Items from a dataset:
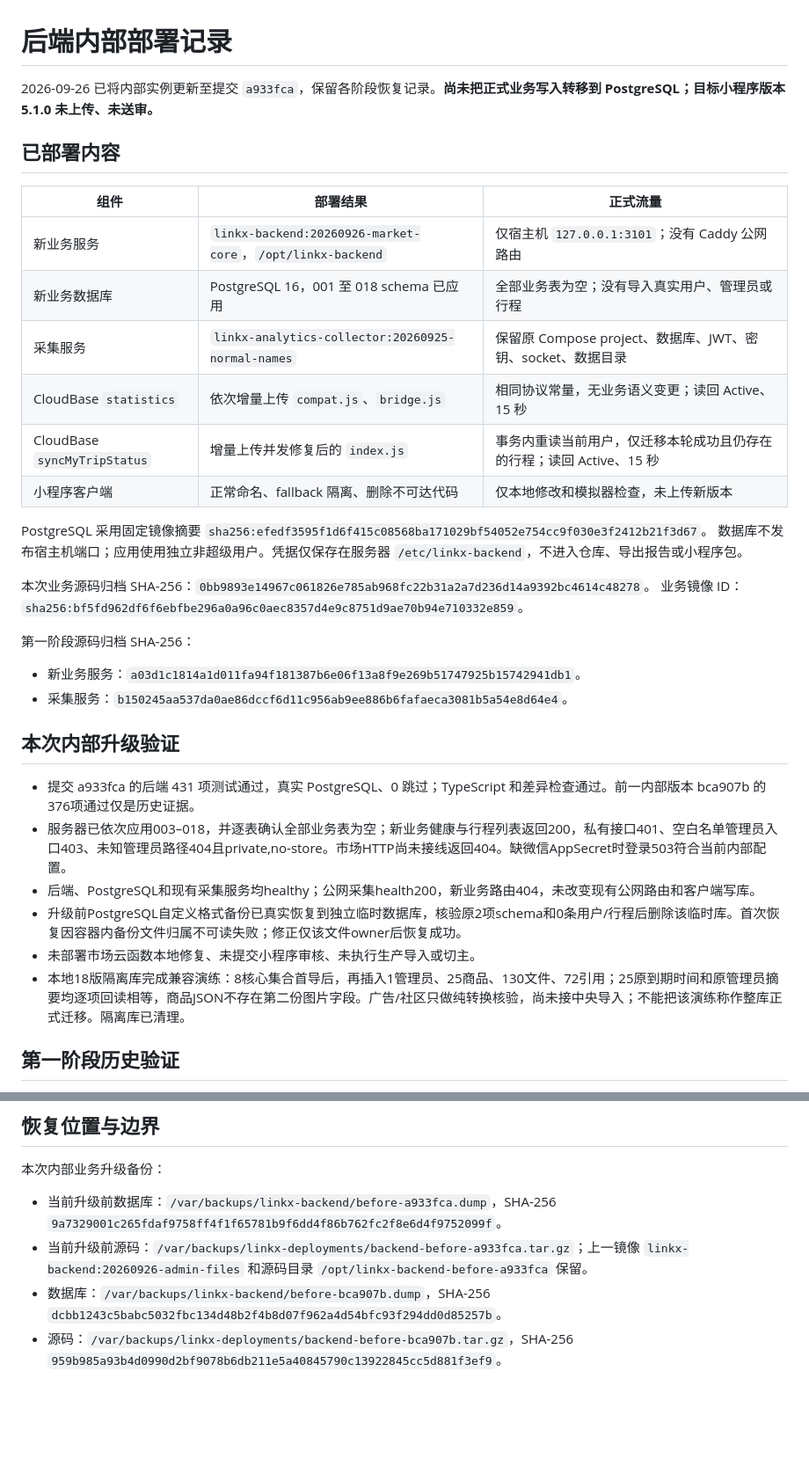
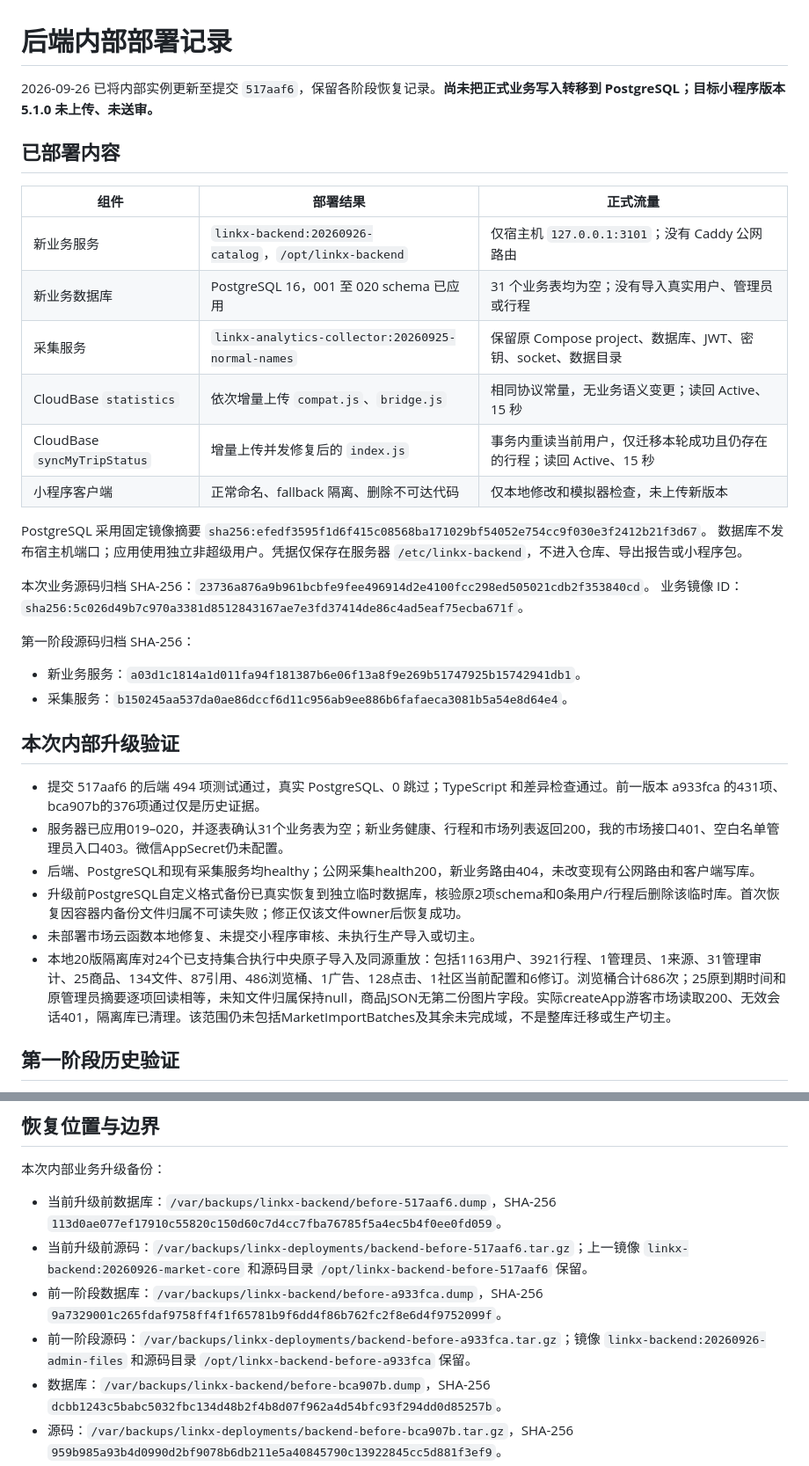
Before and after one commit to HotcatX/WXShareRide, a Markdown page: docs/backend-foundation-deployment-2026-09-25.md, 2 parts joined by grey strips. Shown at 88% size. Rendered like a GitHub page; blank space fills up the shorter version.

Commit message:
docs: record verified catalog backend deployment

```diff
--- a/docs/backend-foundation-deployment-2026-09-25.md
+++ b/docs/backend-foundation-deployment-2026-09-25.md
@@ -1,13 +1,13 @@
 # 后端内部部署记录
 
-2026-09-26 已将内部实例更新至提交 `a933fca`，保留各阶段恢复记录。**尚未把正式业务写入转移到 PostgreSQL；目标小程序版本 5.1.0 未上传、未送审。**
+2026-09-26 已将内部实例更新至提交 `517aaf6`，保留各阶段恢复记录。**尚未把正式业务写入转移到 PostgreSQL；目标小程序版本 5.1.0 未上传、未送审。**
 
 ## 已部署内容
 
 | 组件 | 部署结果 | 正式流量 |
 | --- | --- | --- |
-| 新业务服务 | `linkx-backend:20260926-market-core`，`/opt/linkx-backend` | 仅宿主机 `127.0.0.1:3101`；没有 Caddy 公网路由 |
-| 新业务数据库 | PostgreSQL 16，001 至 018 schema 已应用 | 全部业务表为空；没有导入真实用户、管理员或行程 |
+| 新业务服务 | `linkx-backend:20260926-catalog`，`/opt/linkx-backend` | 仅宿主机 `127.0.0.1:3101`；没有 Caddy 公网路由 |
+| 新业务数据库 | PostgreSQL 16，001 至 020 schema 已应用 | 31 个业务表均为空；没有导入真实用户、管理员或行程 |
 | 采集服务 | `linkx-analytics-collector:20260925-normal-names` | 保留原 Compose project、数据库、JWT、密钥、socket、数据目录 |
 | CloudBase `statistics` | 依次增量上传 `compat.js`、`bridge.js` | 相同协议常量，无业务语义变更；读回 Active、15 秒 |
 | CloudBase `syncMyTripStatus` | 增量上传并发修复后的 `index.js` | 事务内重读当前用户，仅迁移本轮成功且仍存在的行程；读回 Active、15 秒 |
@@ -18,8 +18,8 @@ PostgreSQL 采用固定镜像摘要
 数据库不发布宿主机端口；应用使用独立非超级用户。凭据仅保存在服务器
 `/etc/linkx-backend`，不进入仓库、导出报告或小程序包。
 
-本次业务源码归档 SHA-256：`0bb9893e14967c061826e785ab968fc22b31a2a7d236d14a9392bc4614c48278`。
-业务镜像 ID：`sha256:bf5fd962df6f6ebfbe296a0a96c0aec8357d4e9c8751d9ae70b94e710332e859`。
+本次业务源码归档 SHA-256：`23736a876a9b961bcbfe9fee496914d2e4100fcc298ed505021cdb2f353840cd`。
+业务镜像 ID：`sha256:5c026d49b7c970a3381d8512843167ae7e3fd37414de86c4ad5eaf75ecba671f`。
 
 第一阶段源码归档 SHA-256：
 
@@ -28,12 +28,12 @@ PostgreSQL 采用固定镜像摘要
 
 ## 本次内部升级验证
 
-- 提交 a933fca 的后端 431 项测试通过，真实 PostgreSQL、0 跳过；TypeScript 和差异检查通过。前一内部版本 bca907b 的376项通过仅是历史证据。
-- 服务器已依次应用003–018，并逐表确认全部业务表为空；新业务健康与行程列表返回200，私有接口401、空白名单管理员入口403、未知管理员路径404且private,no-store。市场HTTP尚未接线返回404。缺微信AppSecret时登录503符合当前内部配置。
+- 提交 517aaf6 的后端 494 项测试通过，真实 PostgreSQL、0 跳过；TypeScript 和差异检查通过。前一版本 a933fca 的431项、bca907b的376项通过仅是历史证据。
+- 服务器已应用019–020，并逐表确认31个业务表为空；新业务健康、行程和市场列表返回200，我的市场接口401、空白名单管理员入口403。微信AppSecret仍未配置。
 - 后端、PostgreSQL和现有采集服务均healthy；公网采集health200，新业务路由404，未改变现有公网路由和客户端写库。
 - 升级前PostgreSQL自定义格式备份已真实恢复到独立临时数据库，核验原2项schema和0条用户/行程后删除该临时库。首次恢复因容器内备份文件归属不可读失败；修正仅该文件owner后恢复成功。
 - 未部署市场云函数本地修复、未提交小程序审核、未执行生产导入或切主。
-- 本地18版隔离库完成兼容演练：8核心集合首导后，再插入1管理员、25商品、130文件、72引用；25原到期时间和原管理员摘要均逐项回读相等，商品JSON不存在第二份图片字段。广告/社区只做纯转换核验，尚未接中央导入；不能把该演练称作整库正式迁移。隔离库已清理。
+- 本地20版隔离库对24个已支持集合执行中央原子导入及同源重放：包括1163用户、3921行程、1管理员、1来源、31管理审计、25商品、134文件、87引用、486浏览桶、1广告、128点击、1社区当前配置和6修订。浏览桶合计686次；25原到期时间和原管理员摘要逐项回读相等，未知文件归属保持null，商品JSON无第二份图片字段。实际createApp游客市场读取200、无效会话401，隔离库已清理。该范围仍未包括MarketImportBatches及其余未完成域，不是整库迁移或生产切主。
 
 ## 第一阶段历史验证
 
@@ -52,8 +52,10 @@ PostgreSQL 采用固定镜像摘要
 
 本次内部业务升级备份：
 
-- 当前升级前数据库：`/var/backups/linkx-backend/before-a933fca.dump`，SHA-256 `9a7329001c265fdaf9758ff4f1f65781b9f6dd4f86b762fc2f8e6d4f9752099f`。
-- 当前升级前源码：`/var/backups/linkx-deployments/backend-before-a933fca.tar.gz`；上一镜像 `linkx-backend:20260926-admin-files` 和源码目录 `/opt/linkx-backend-before-a933fca` 保留。
+- 当前升级前数据库：`/var/backups/linkx-backend/before-517aaf6.dump`，SHA-256 `113d0ae077ef17910c55820c150d60c7d4cc7fba76785f5a4ec5b4f0ee0fd059`。
+- 当前升级前源码：`/var/backups/linkx-deployments/backend-before-517aaf6.tar.gz`；上一镜像 `linkx-backend:20260926-market-core` 和源码目录 `/opt/linkx-backend-before-517aaf6` 保留。
+- 前一阶段数据库：`/var/backups/linkx-backend/before-a933fca.dump`，SHA-256 `9a7329001c265fdaf9758ff4f1f65781b9f6dd4f86b762fc2f8e6d4f9752099f`。
+- 前一阶段源码：`/var/backups/linkx-deployments/backend-before-a933fca.tar.gz`；镜像 `linkx-backend:20260926-admin-files` 和源码目录 `/opt/linkx-backend-before-a933fca` 保留。
 - 数据库：`/var/backups/linkx-backend/before-bca907b.dump`，SHA-256 `dcbb1243c5babc5032fbc134d48b2f4b8d07f962a4d54bfc93f294dd0d85257b`。
 - 源码：`/var/backups/linkx-deployments/backend-before-bca907b.tar.gz`，SHA-256 `959b985a93b4d0990d2bf9078b6db211e5a40845790c13922845cc5d881f3ef9`。
 - 原镜像 `linkx-backend:20260925-foundation` 和原源码目录 `/opt/linkx-backend-before-bca907b` 保留；该目录不承担当前服务路径。
```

■ **Action item**
All lines above that include the word "新业务服务" must be copied into the answer.

■ **Written response**
-| 新业务服务 | `linkx-backend:20260926-market-core`，`/opt/linkx-backend` | 仅宿主机 `127.0.0.1:3101`；没有 Caddy 公网路由 |
+| 新业务服务 | `linkx-backend:20260926-catalog`，`/opt/linkx-backend` | 仅宿主机 `127.0.0.1:3101`；没有 Caddy 公网路由 |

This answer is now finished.